═════ DATASET
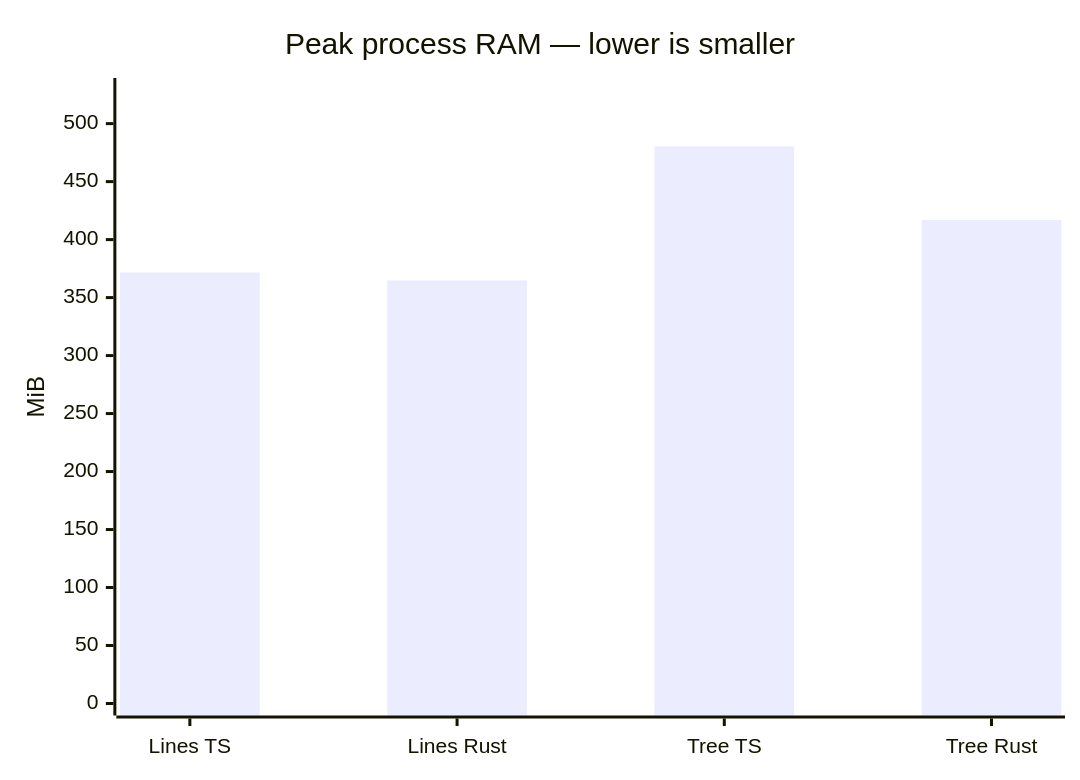
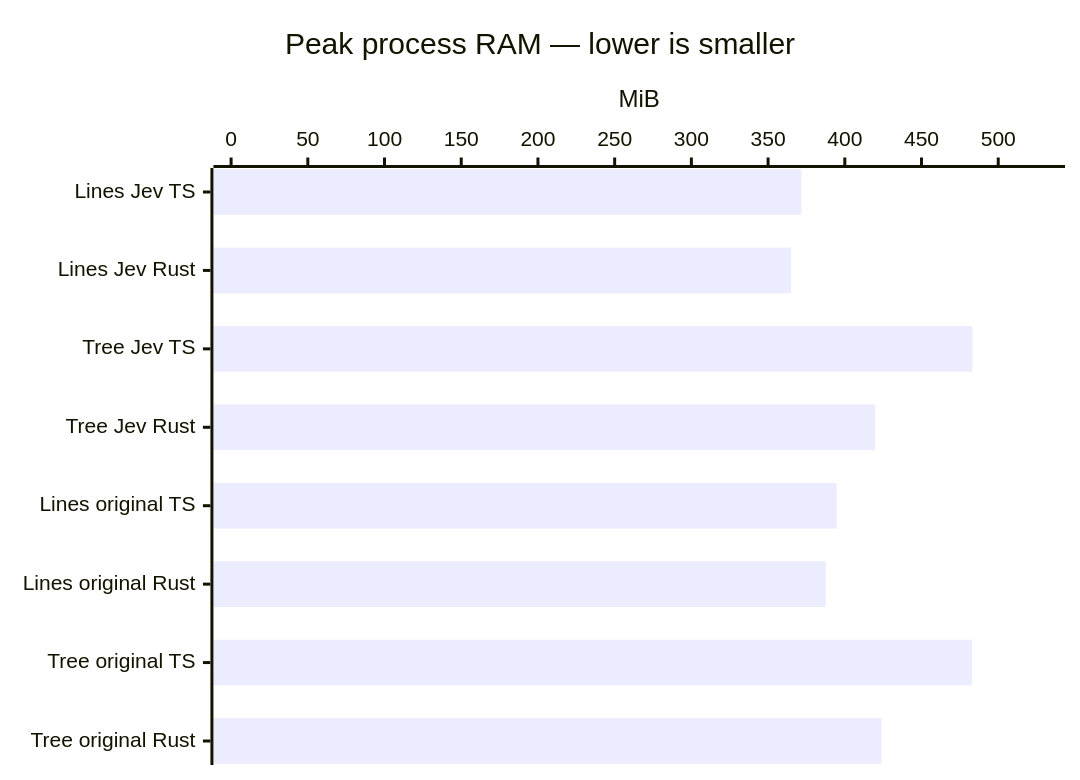
The tenth of 15 diagrams in docs/benchmark.md (kossnocorp/spacer), drawn with Mermaid before and after one commit. The commit also changed other lines of this file and 29 other files, not shown here.

````diff
--- a/docs/benchmark.md
+++ b/docs/benchmark.md
@@ -82,7 +125,7 @@
 ```mermaid
-xychart-beta
+xychart-beta horizontal
   title "Peak process RAM — lower is smaller"
-  x-axis ["Lines TS", "Lines Rust", "Tree TS", "Tree Rust"]
-  y-axis "MiB" 0 --> 529
-  bar [371.7, 364.8, 480.4, 416.9]
+  x-axis ["Lines Jev TS", "Lines Jev Rust", "Tree Jev TS", "Tree Jev Rust", "Lines original TS", "Lines original Rust", "Tree original TS", "Tree original Rust"]
+  y-axis "MiB" 0 --> 532
+  bar [371.7, 364.9, 483.2, 419.8, 394.7, 387.6, 483, 424]
 ```
````
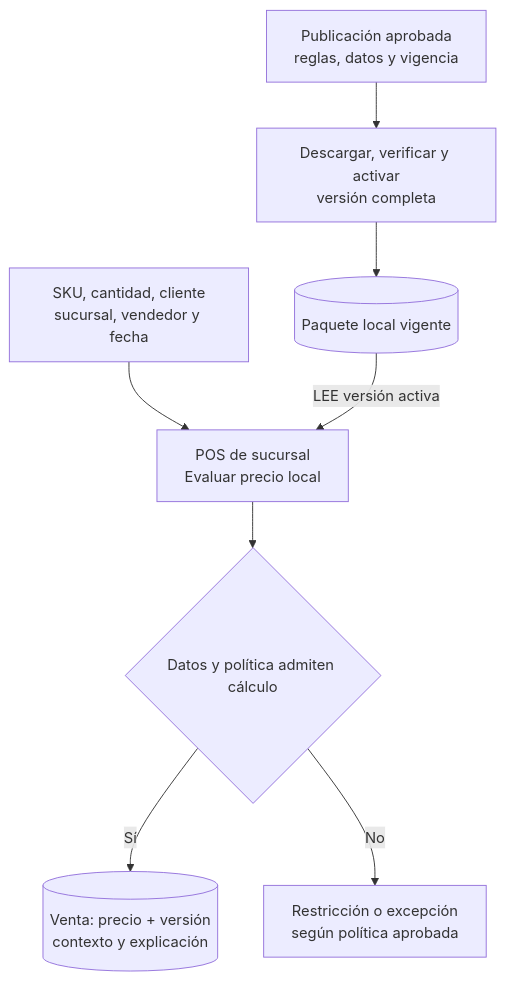
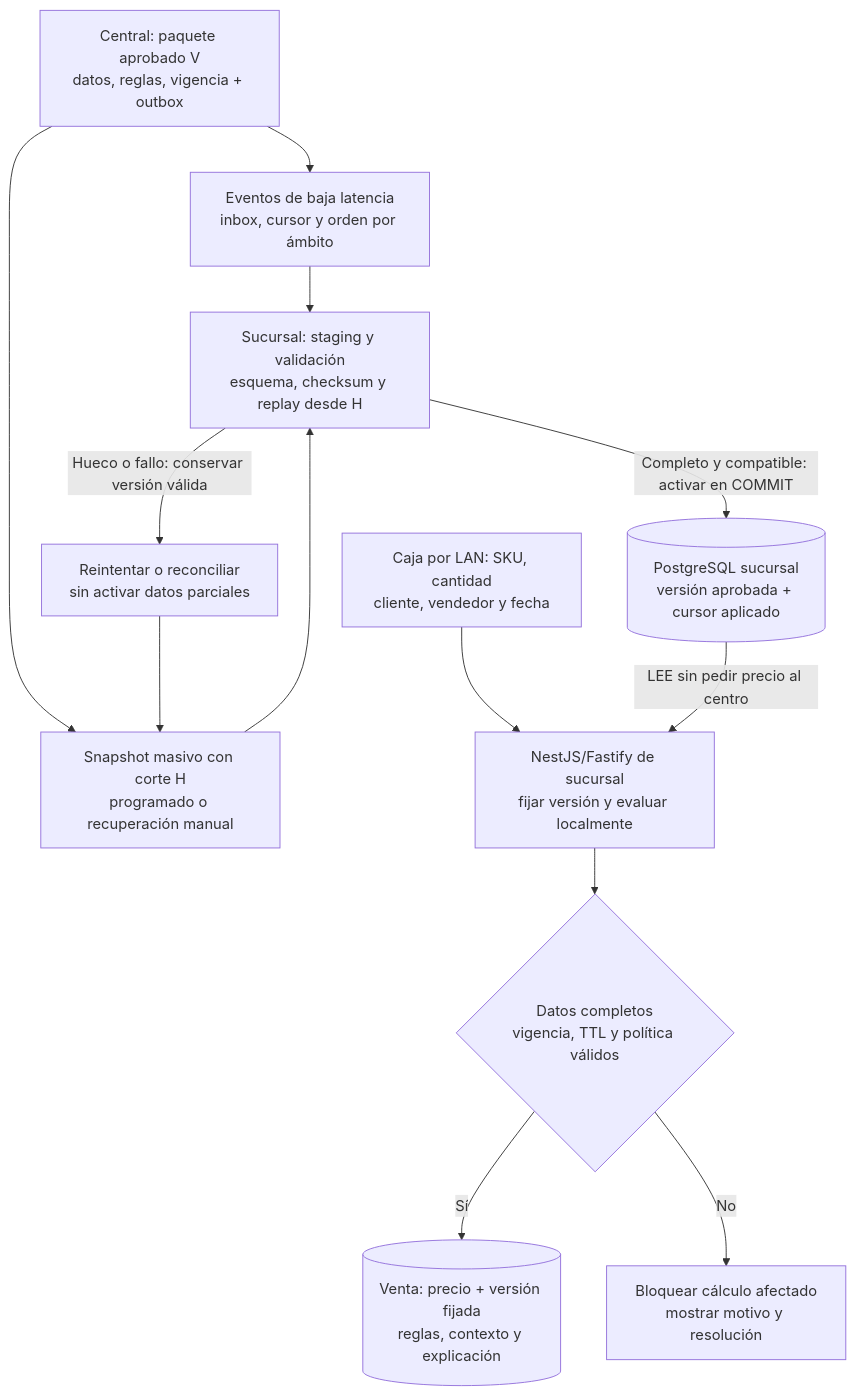
One commit to floxcristian/pos-architecture changed the diagram in presentation/diagrams/operation-price-proposed.mmd. Above: the diagram before and after it, drawn with Mermaid. The commit also changed 70 other files, not shown here.

Commit message:
Publish interactive POS architecture deck and editable C4 diagrams

```diff
--- a/presentation/diagrams/operation-price-proposed.mmd
+++ b/presentation/diagrams/operation-price-proposed.mmd
@@ -1,8 +1,13 @@
 flowchart TB
-  PUBLISH["Publicación aprobada<br/>reglas, datos y vigencia"] --> VERIFY["Descargar, verificar y activar<br/>versión completa"]
-  VERIFY --> LOCAL[("Paquete local vigente")]
-  CONTEXT["SKU, cantidad, cliente<br/>sucursal, vendedor y fecha"] --> ENGINE["POS de sucursal<br/>Evaluar precio local"]
-  LOCAL -->|"LEE versión activa"| ENGINE
-  ENGINE --> RESULT{"Datos y política admiten cálculo"}
-  RESULT -->|"Sí"| SALE[("Venta: precio + versión<br/>contexto y explicación")]
-  RESULT -->|"No"| HOLD["Restricción o excepción<br/>según política aprobada"]
+  PUBLISH["Central: paquete aprobado V<br/>datos, reglas, vigencia + outbox"] --> EVENTS["Eventos de baja latencia<br/>inbox, cursor y orden por ámbito"]
+  PUBLISH --> SNAPSHOT["Snapshot masivo con corte H<br/>programado o recuperación manual"]
+  EVENTS --> STAGE["Sucursal: staging y validación<br/>esquema, checksum y replay desde H"]
+  SNAPSHOT --> STAGE
+  STAGE -->|"Completo y compatible: activar en COMMIT"| LOCAL[("PostgreSQL sucursal<br/>versión aprobada + cursor aplicado")]
+  STAGE -->|"Hueco o fallo: conservar versión válida"| RETRY["Reintentar o reconciliar<br/>sin activar datos parciales"]
+  RETRY --> SNAPSHOT
+  CONTEXT["Caja por LAN: SKU, cantidad<br/>cliente, vendedor y fecha"] --> ENGINE["NestJS/Fastify de sucursal<br/>fijar versión y evaluar localmente"]
+  LOCAL -->|"LEE sin pedir precio al centro"| ENGINE
+  ENGINE --> RESULT{"Datos completos<br/>vigencia, TTL y política válidos"}
+  RESULT -->|"Sí"| SALE[("Venta: precio + versión fijada<br/>reglas, contexto y explicación")]
+  RESULT -->|"No"| HOLD["Bloquear cálculo afectado<br/>mostrar motivo y resolución"]
```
══════════
## REQUIREMENT
Across the preceding material, how many lines contain the word "versión"? State the number alone.

## EXPECTED ANSWER
7